* _Data for this task_
========

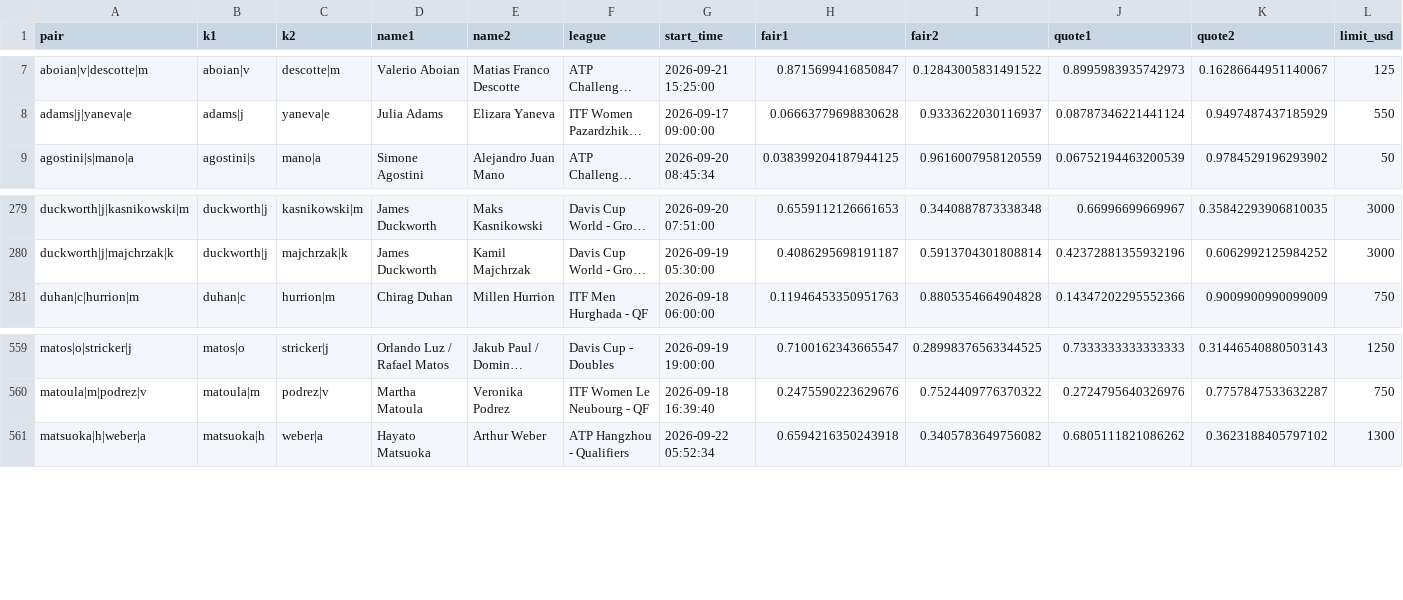
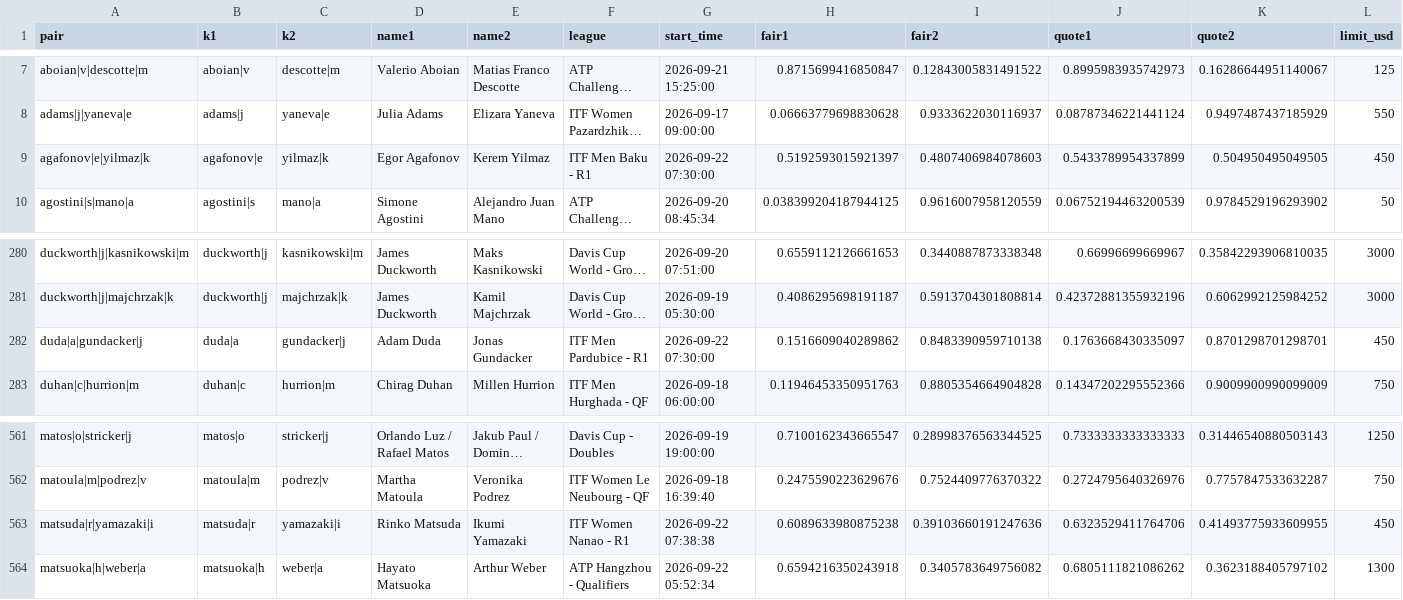
Before and after one commit to Teemotaij/pinnacle-board, a CSV file: board/archive/pin_close_2026-09.csv, drawn as a sheet; only a part is shown, gaps mark what is left out; long unchanged cells end in …; rows hold the shown columns only; the diff names each change by its address in the sheet, - before the commit and + after, or states it on an @@ line.

```diff
--- a/board/archive/pin_close_2026-09.csv
+++ b/board/archive/pin_close_2026-09.csv
+row 9: agafonov|e|yilmaz|k | agafonov|e | yilmaz|k | Egor Agafonov | Kerem Yilmaz | ITF Men Baku - R1 | 2026-09-22 07:30:00 | 0.5192593015921397 | 0.4807406984078603 | 0.5433789954337899 | 0.504950495049505 | 450
+row 282: duda|a|gundacker|j | duda|a | gundacker|j | Adam Duda | Jonas Gundacker | ITF Men Pardubice - R1 | 2026-09-22 07:30:00 | 0.1516609040289862 | 0.8483390959710138 | 0.1763668430335097 | 0.8701298701298701 | 450
+row 563: matsuda|r|yamazaki|i | matsuda|r | yamazaki|i | Rinko Matsuda | Ikumi Yamazaki | ITF Women Nanao - R1 | 2026-09-22 07:38:38 | 0.6089633980875238 | 0.39103660191247636 | 0.6323529411764706 | 0.41493775933609955 | 450
```
Also changed, not shown: board/pin_close.csv, board/pin_open.csv, 1 other file.
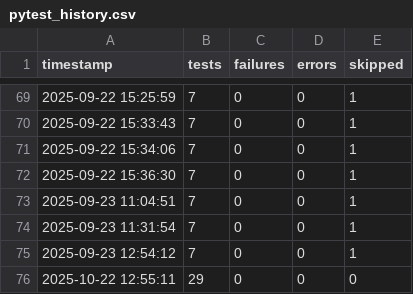
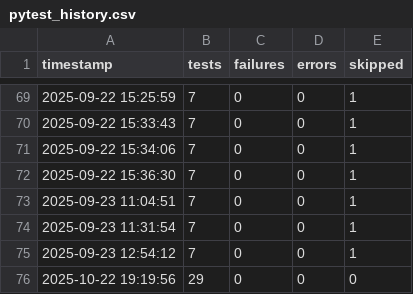
Before and after one commit to adithyanaren/unified-qa-framework, a CSV file: pytest_history.csv, drawn as a sheet; only a part is shown, gaps mark what is left out.

```diff
--- a/pytest_history.csv
+++ b/pytest_history.csv
@@ -75,2 +75,2 @@ timestamp,tests,failures,errors,skipped
 2025-09-23 12:54:12,7,0,0,1
-2025-10-22 12:55:11,29,0,0,0
+2025-10-22 19:19:56,29,0,0,0
```
Also changed, not shown: locust/results_stats.csv, locust/results_stats_history.csv, 13 other files.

========

* _Problem_
Your task is to reproduce exactly the lines that begin with the one containing "is left out." and continue to the end of the data, both ends included.

* _Answer to this problem_
Before and after one commit to adithyanaren/unified-qa-framework, a CSV file: pytest_history.csv, drawn as a sheet; only a part is shown, gaps mark what is left out.

```diff
--- a/pytest_history.csv
+++ b/pytest_history.csv
@@ -75,2 +75,2 @@ timestamp,tests,failures,errors,skipped
 2025-09-23 12:54:12,7,0,0,1
-2025-10-22 12:55:11,29,0,0,0
+2025-10-22 19:19:56,29,0,0,0
```
Also changed, not shown: locust/results_stats.csv, locust/results_stats_history.csv, 13 other files.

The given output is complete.